▶ _AIM OF THE EXERCISE_
If a line in the records below includes the word "KAGGLE", count it, then give the total and nothing else.

RECORDED INFORMATION below:

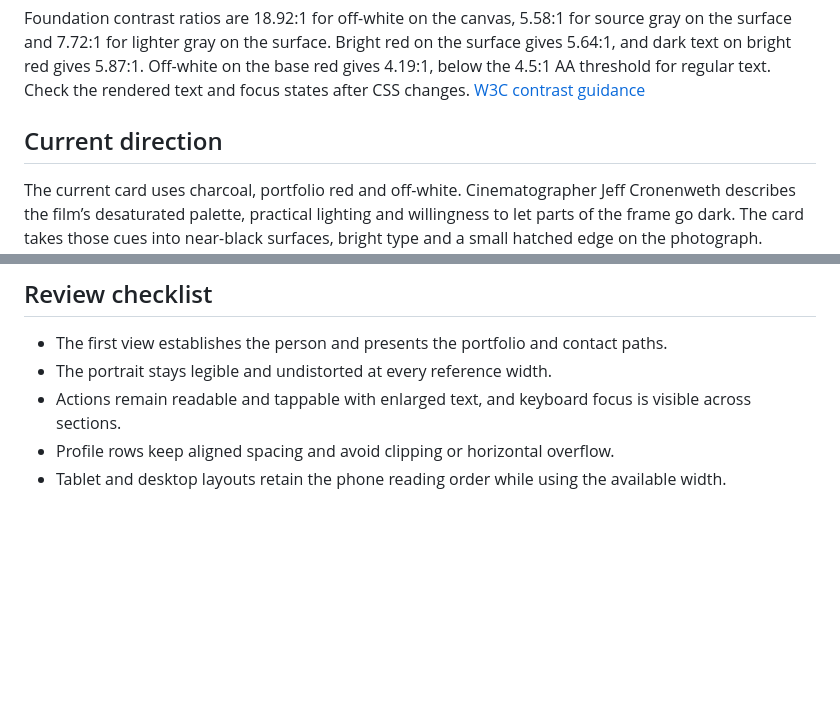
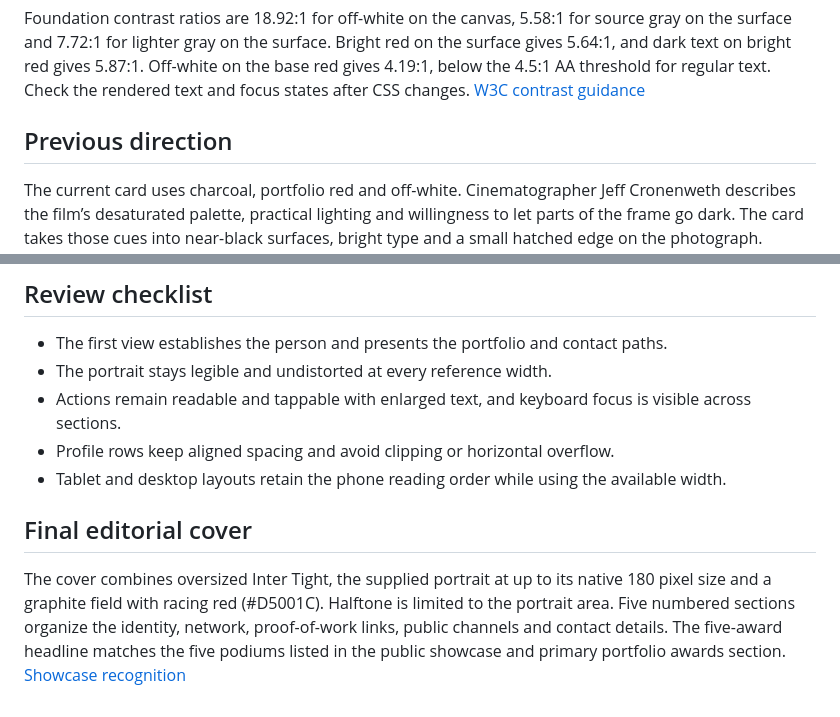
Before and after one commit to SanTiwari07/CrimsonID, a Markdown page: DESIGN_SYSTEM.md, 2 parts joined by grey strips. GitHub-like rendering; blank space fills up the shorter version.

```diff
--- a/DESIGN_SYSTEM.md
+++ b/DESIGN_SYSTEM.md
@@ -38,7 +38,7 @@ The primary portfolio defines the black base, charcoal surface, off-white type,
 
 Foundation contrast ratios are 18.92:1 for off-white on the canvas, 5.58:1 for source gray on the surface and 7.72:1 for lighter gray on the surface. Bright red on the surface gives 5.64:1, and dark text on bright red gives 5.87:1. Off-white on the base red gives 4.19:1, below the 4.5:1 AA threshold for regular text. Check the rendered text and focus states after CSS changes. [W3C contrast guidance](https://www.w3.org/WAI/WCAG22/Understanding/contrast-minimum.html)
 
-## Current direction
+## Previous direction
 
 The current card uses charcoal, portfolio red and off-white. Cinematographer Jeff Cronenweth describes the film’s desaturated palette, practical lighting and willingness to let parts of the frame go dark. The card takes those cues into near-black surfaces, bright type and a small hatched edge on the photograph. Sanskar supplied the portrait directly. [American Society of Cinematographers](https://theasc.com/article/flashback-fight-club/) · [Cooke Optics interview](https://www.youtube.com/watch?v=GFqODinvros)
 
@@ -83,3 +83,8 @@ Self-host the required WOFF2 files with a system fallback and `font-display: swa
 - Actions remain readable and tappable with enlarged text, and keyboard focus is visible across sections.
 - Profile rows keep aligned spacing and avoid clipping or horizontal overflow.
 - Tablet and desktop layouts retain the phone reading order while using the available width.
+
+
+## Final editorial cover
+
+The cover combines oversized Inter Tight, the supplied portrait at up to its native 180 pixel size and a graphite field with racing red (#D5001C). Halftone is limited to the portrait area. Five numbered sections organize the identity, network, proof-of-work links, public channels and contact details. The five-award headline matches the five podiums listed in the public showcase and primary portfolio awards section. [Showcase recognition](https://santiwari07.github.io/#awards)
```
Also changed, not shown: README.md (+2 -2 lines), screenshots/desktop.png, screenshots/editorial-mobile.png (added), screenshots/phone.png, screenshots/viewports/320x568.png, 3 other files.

End of RECORDED INFORMATION.
RECORDED INFORMATION below:

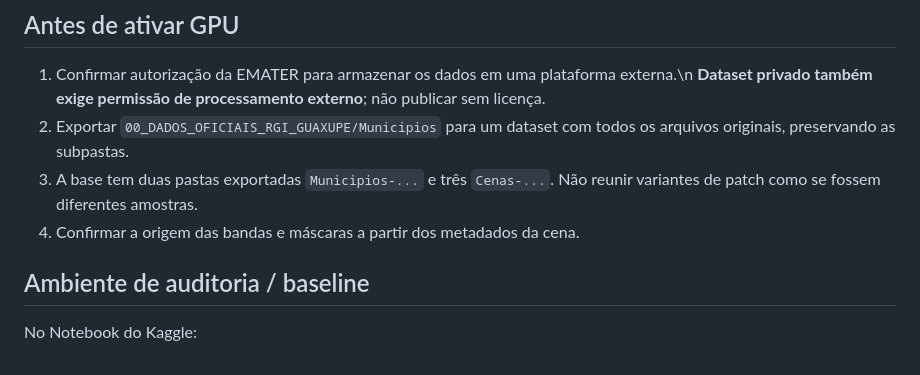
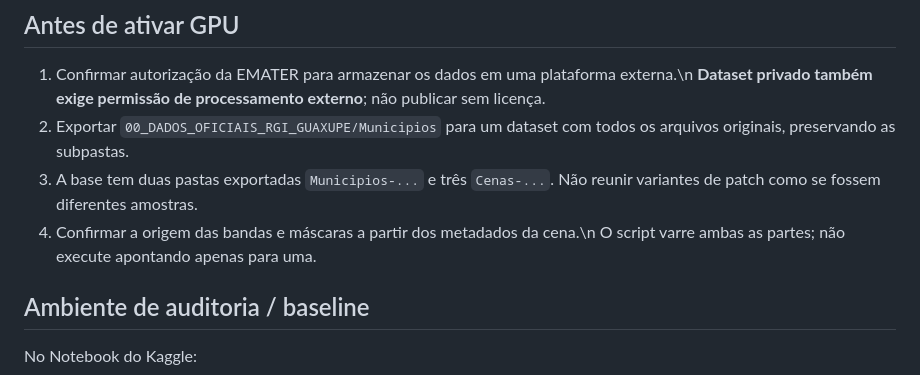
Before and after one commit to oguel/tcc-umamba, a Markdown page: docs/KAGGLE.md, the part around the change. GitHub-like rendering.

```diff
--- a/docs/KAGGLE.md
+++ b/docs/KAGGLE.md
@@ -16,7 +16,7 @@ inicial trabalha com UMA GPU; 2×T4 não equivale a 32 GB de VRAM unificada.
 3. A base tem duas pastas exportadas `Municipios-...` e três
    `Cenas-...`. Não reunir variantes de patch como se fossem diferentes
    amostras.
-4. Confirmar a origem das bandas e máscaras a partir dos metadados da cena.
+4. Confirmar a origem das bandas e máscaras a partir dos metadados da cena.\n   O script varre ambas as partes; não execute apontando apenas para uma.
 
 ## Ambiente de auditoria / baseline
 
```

End of RECORDED INFORMATION.
RECORDED INFORMATION below:

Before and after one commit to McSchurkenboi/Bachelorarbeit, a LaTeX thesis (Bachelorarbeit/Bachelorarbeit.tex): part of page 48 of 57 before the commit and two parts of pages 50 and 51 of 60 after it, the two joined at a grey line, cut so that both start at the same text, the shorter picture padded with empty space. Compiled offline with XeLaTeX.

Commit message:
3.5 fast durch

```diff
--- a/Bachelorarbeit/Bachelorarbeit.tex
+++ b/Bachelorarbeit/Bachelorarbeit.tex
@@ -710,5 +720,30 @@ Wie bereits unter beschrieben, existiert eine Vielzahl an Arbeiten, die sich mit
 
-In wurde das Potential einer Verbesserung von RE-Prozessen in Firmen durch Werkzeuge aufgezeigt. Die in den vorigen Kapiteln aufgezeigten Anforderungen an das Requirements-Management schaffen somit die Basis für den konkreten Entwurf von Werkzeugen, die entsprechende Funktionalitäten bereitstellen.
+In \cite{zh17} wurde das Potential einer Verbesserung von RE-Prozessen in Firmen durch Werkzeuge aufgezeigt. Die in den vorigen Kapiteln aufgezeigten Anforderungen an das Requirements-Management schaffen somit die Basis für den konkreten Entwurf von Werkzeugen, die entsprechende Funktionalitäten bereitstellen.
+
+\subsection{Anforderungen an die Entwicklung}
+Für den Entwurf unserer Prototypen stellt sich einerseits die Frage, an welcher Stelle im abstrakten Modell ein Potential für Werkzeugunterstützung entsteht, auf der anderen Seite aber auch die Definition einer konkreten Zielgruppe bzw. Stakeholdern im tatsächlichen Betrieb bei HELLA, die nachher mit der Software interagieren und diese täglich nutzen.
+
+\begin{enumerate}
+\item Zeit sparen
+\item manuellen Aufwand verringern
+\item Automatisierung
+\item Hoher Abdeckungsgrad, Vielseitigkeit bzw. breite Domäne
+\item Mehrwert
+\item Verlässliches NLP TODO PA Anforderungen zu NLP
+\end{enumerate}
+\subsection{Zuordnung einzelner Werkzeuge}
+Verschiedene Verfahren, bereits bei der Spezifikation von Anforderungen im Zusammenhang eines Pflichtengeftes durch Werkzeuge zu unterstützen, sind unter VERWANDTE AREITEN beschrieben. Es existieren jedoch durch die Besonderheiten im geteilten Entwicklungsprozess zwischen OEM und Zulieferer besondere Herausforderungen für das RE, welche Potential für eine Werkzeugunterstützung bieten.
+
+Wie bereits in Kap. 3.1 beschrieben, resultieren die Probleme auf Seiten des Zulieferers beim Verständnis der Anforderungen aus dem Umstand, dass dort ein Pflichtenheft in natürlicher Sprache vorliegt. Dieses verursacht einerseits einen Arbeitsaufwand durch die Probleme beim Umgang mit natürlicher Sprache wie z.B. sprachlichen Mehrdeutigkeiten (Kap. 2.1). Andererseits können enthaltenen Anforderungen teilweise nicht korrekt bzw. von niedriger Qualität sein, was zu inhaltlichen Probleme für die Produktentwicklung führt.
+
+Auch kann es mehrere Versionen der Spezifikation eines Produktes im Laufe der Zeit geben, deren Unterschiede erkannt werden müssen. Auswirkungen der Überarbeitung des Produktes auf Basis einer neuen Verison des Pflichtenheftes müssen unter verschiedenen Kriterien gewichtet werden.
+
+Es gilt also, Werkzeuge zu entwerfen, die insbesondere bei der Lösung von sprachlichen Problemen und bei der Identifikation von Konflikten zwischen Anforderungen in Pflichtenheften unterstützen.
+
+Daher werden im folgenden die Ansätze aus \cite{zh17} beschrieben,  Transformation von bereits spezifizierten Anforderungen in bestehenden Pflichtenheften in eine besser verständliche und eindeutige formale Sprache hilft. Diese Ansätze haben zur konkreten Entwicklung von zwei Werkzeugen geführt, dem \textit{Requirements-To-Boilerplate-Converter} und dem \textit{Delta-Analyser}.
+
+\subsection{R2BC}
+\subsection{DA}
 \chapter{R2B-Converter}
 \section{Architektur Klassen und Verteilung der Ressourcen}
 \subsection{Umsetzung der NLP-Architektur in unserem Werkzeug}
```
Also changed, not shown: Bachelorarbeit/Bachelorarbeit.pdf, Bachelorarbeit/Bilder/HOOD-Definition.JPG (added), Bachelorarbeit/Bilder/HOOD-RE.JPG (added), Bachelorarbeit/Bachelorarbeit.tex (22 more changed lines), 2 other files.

End of RECORDED INFORMATION.

▶ _TASK ANSWER_
3